Lately, I’ve been astonished at how much you can cut from version 1 of a project, and how much is not only tertiary to the problem at hand, but how many of the features often deemed “necessary” are not only unnecessary, but they’re solving an entirely different problem altogether.
Before we get into it, an appropriate soundtrack:
I post this because:
- It’s a banger.
- Anything with Anderson Paak is very likely to be a banger, and should be shared far and wide.
- More appropriately for this blog post, it’s a hype song. It’s like “yeah, I’m getting shit done, passing every green light”.
Anyway. What do we “green light”, what gets the “yellow light” of a “v2 or later” deferral, and what gets a solid red stoplight of “nope”? How do we decide?
Lately, I’ve been talking with my friend Dane of v1Labs about micro apps, and although I think my work will diverge from his particular strategy, one thing stuck with me that relates to this: “do one thing”.
Sounds a lot like the Unix philosophy, right? “Do one thing and do it well”, IIRC…so that gives us a good litmus test. Does the feature or addition to the app help the app do the one thing where it excels? Does it do so well?
This line is fuzzier than I seem to let on, here.
Green or yellow, vs. red, is a fairly simple distinction – just use the litmus test I described, and be conservative in what you accept as a green-lit feature. The much more difficult distinction is green or yellow. Does feature X belong in v1, or a later iteration?
Of course, this is largely a judgement call on your part – you can probably tell what can wait. But that’s the question that has to be asked, a critical question: “can this wait?”.
In other words, can you serve the use case you set out to serve, without the proposed feature? If so, it’s an iteration. If not, you’d better add it to the todo list.

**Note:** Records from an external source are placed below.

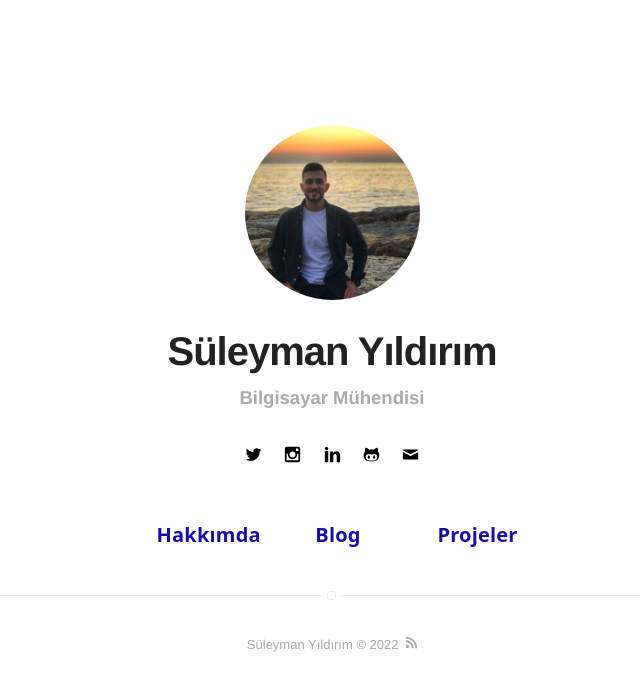
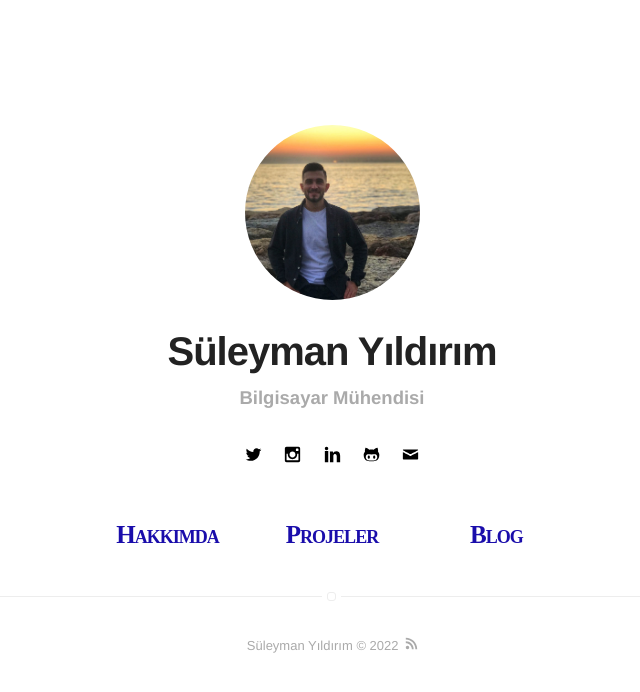
Before and after one commit to Suleymanyldrm/Suleymanyldrm.github.io, a Jekyll site: the page built from index.html, in a window 1280 px wide. Shown: the top 692 px of the page, without its empty margins (308-948 px from the left). Built offline with Jekyll 4.4.1, drawn with Linux system fonts in a browser that asks for light colours.

Commit message:
nav_update

```diff
--- a/_includes/nav.html
+++ b/_includes/nav.html
@@ -8,8 +8,16 @@
 
         {% if site.blog == true %}
             {% if page.title != "About" %}
-                <li class="item" style="padding-right: 12px;">
+                <li class="item">
                     <a class="link" href="{{ site.url }}/about">Hakkımda</a>
+                </li>
+            {% endif %}
+        {% endif %}
+
+        {% if site.projects == true %}
+            {% if page.title != "Projects" %}
+                <li class="item">
+                    <a class="link" href="{{ site.url }}/projects">Projeler</a>
                 </li>
             {% endif %}
         {% endif %}
@@ -22,15 +30,5 @@
             {% endif %}
         {% endif %}
 
-
-        {% if site.projects == true %}
-            {% if page.title != "Projects" %}
-                <li class="item">
-                    <a class="link" href="{{ site.url }}/projects">Projeler</a>
-                </li>
-            {% endif %}
-        {% endif %}
-
-
     </ul>
 </nav>
--- a/_sass/components/nav.sass
+++ b/_sass/components/nav.sass
@@ -47,14 +47,15 @@
         padding: 0
 
         > .item > .link
-            font-size: 2rem
-            font-weight: bold
-            padding: 7px 30px
+            font-size: 25px
+            font-weight: 600
+            padding: 7px 25px
+            letter-spacing: -1px
             margin: 0
             border-radius: 4%
             transition: all .4s ease-in-out
-            font-family: system-ui
-            width: 70px
+            width: 110px
+            font-variant: petite-caps
 
             &:hover
                 color: $alpha
```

Speaking of which: I interrupted a project to write this. This was a green-light-type post. The rest I have to say, can wait.